The IndyStar reported Friday that Indiana State Police Superintendent Douglas Carter outlined his concerns in a letter to IMPD Chief Randal Taylor this week. Carter is chairperson of the Law Enforcement Training Board, which oversees the state’s biggest police academy and carries some level of authority over police training.
At issue is whether IMPD has the authority to change its own training procedures in the first place. Those changes include a decision to ban all uses of police chokeholds.
Carter outlined several concerning areas about IMPD’s new training, which he said the department already has begun without proper approval from the board.
But the Hogsett administration and IMPD leadership argue that their new policies adhere to what many other major police departments are doing as they ‘modernize’ practices.
“The decision made by Mayor Hogsett and Chief Taylor to update the city’s use-of-force policy has generated engagement and support from a broad coalition of Indianapolis residents, who have demonstrated an incredible willingness to work with IMPD and our hardworking police officers to improve our criminal justice system,” Hogsett spokeswoman Taylor Schaffer said in a statement. “We are also aware it has generated some criticism from those inside — and outside — our community who oppose efforts to bring national best practices to Indiana.”

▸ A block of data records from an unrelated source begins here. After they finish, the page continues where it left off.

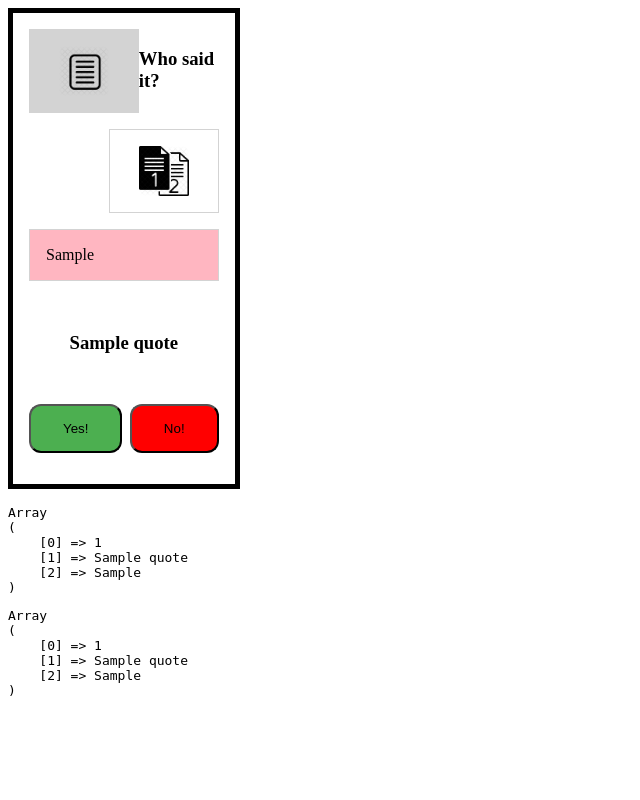
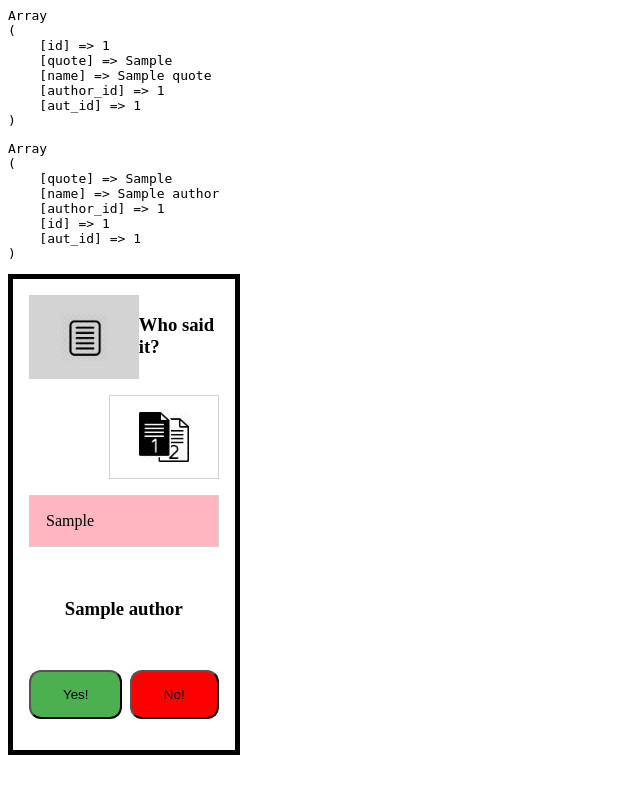
Before and after one commit to monatanasov/quiz, a PHP site: page /binarymode.php in a window 1280 px wide. Shown: the whole page, without its empty margins (0-640 px from the left). Run offline with PHP 8.4, Linux system fonts and the light colour scheme; tables that the repository leaves empty or names only in its code hold one stand-in row (values such as "Sample post").

Commit message:
uprajnenie 26.04

```diff
--- a/binarymode.php
+++ b/binarymode.php
@@ -1,7 +1,38 @@
 <?php
 include './dbconn.php';
-$quotequery=mysqli_query($conn, "SELECT *, authors.id AS aut_id FROM `authors` LEFT JOIN `quotes` ON authors.id=quotes.author_id ORDER BY RAND() LIMIT 1 ");
-$authorquery=mysqli_query($conn, "SELECT *, authors.id AS aut_id FROM `authors` LEFT JOIN `quotes` ON authors.id=quotes.author_id ORDER BY RAND() LIMIT 1 ");
+
+$quotesQuery = mysqli_query(
+    $conn,
+    "SELECT * FROM `quotes`"
+);
+$authorsQuery = mysqli_query(
+    $conn,
+    "SELECT * FROM `authors`"
+);
+
+// create new empty array
+$quotesArray = [];
+
+while ($quote = mysqli_fetch_assoc($quotesQuery)) {
+    // store the row as new key in the array
+    $quotesArray[] = $quote;
+}
+
+// create new empty array
+$authorsArray = [];
+
+while ($author = mysqli_fetch_assoc($authorsQuery)) {
+    // store the row as new key in the array
+    $authorsArray[] = $author;
+}
+
+echo '<pre>'. print_r($quotesArray[0], true) .'</pre>';
+
+$authorsCount = count($authorsArray);
+
+$randomAuthorKey = rand(0, $authorsCount - 1);
+
+echo '<pre>'. print_r($authorsArray[$randomAuthorKey], true) .'</pre>';
 ?>
 
 <html lang="en">
@@ -25,33 +56,48 @@ $authorquery=mysqli_query($conn, "SELECT *, authors.id AS aut_id FROM `authors`
         <h3>Who said it?</h3>
         <div class="binaryquote" >
             <?php
-            while($row=mysqli_fetch_assoc($quotequery)){
-                echo $row['quote'];
-                $resultquote[]=$row['author_id'];
-                $resultquote[]=$row['name'];
-                $resultquote[]=$row['quote'];
-            }
+            echo $quotesArray[0]['quote'];
             ?>
         </div>
         <div class="binaryauthor">
             <?php
-            while($row=mysqli_fetch_assoc($authorquery)){
-                echo '<h3>'.$row['name'].'</h3>';
-                $resultauthor[]=$row['aut_id'];
-                $resultauthor[]=$row['name'];
-                $resultauthor[]=$row['quote'];
-            }
+                echo '<h3>'.$authorsArray[$randomAuthorKey]['name'].'</h3>';
             ?>
         </div>
+            <?php
+                $check = 0;
 
-            <button id="BtnYes" class="button yesbutton">Yes!</button>
-            <button id="BtnNo" class="button nobutton">No!</button>
+                // check if this is the author
+                if ($quotesArray[0]['author_id'] === $authorsArray[$randomAuthorKey]['id']) {
+                    $check = 1;
+                }
+
+                echo '<button id="BtnYes" class="button yesbutton" onclick="buttonClicked(1, '. $check .')" >Yes!</button>';
+                echo '<button id="BtnYes" class="button nobutton" onclick="buttonClicked(0, '. $check .')">No!</button>';
+            ?>
     </div>
+    <div>
+<!--        <p class="answer" id="correct-answer">The answer is correct</p>-->
+<!--        <p class="answer" id="incorrect-answer">The answer is NOT correct</p>-->
+        <p class="answer" id="what-is-the-answer">The answer is NOT correct</p>
+    </div>
+</body>
 
-   <?php
-        echo '<pre>' . print_r($resultquote, true) . '</pre>';
-        echo '<pre>' . print_r($resultauthor, true) . '</pre>';
-    ?>
+<script>
+    function buttonClicked(value, check) {
+        // show div
 
-</body>
+        let answers = document.getElementsByClassName('answer');
+        for(i = 0; i < answers.length; i++) {
+            answers[i].style.display = 'none';
+        }
+
+        if (check === value) {
+            document.getElementById("correct-answer").style.display = "block";
+        } else {
+            document.getElementById("incorrect-answer").style.display = "block";
+        }
+    }
+</script>
+
 </html>
--- a/css/myquiz.css
+++ b/css/myquiz.css
@@ -37,3 +37,7 @@ img{
 .color{
     background-color: #FF0000;
 }
+
+.answer {
+    display: none;
+}
```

In August, Indiana Governor Eric Holcomb announced he would order a third-party review of all training curriculum at the state academy, which would include state police training.
WIBC host Tony Katz voiced concern over the increased risk to police officers’ safety when changes to police training procedures are implemented for political reasons.
“The Hogsett administration is saying this is fine, the City-County Council is saying we need less force, and you have members of the council saying we need civilians to be involved in changes to police procedures, which would lead to decision-making by people who are not experienced in law enforcement and are driven by a political agenda. And that puts officers’ lives at risk.
“I bring up the issue of civilian input because it goes against a theory that you often hear in the world of education. In the world of education, you often hear groups say that parents should not have a say in their child’s education; we have to listen to the experts. In science, we have to listen to the experts. Medicine, we have to listen to the experts… But not in policing. I want them to square the circle on that.”
Click below to hear Tony’s full commentary.